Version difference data
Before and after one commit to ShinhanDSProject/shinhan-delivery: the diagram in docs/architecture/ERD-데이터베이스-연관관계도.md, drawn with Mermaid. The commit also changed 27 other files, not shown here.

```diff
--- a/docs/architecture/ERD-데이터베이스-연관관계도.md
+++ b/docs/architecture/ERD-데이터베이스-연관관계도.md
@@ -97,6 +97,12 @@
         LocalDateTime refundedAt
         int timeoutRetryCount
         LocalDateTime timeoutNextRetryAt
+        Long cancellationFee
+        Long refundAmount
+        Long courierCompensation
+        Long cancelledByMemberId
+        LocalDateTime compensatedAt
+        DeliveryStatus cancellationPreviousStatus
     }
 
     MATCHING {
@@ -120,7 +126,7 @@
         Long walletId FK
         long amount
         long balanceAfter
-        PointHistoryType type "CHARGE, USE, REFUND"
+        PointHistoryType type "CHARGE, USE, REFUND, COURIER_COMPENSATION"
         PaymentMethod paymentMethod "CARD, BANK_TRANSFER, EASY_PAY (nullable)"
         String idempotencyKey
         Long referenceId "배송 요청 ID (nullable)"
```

Prompt: Report, from the entries above, each line where "LocalDateTime" is found.

Written solution:
         LocalDateTime refundedAt
         LocalDateTime timeoutNextRetryAt
+        LocalDateTime compensatedAt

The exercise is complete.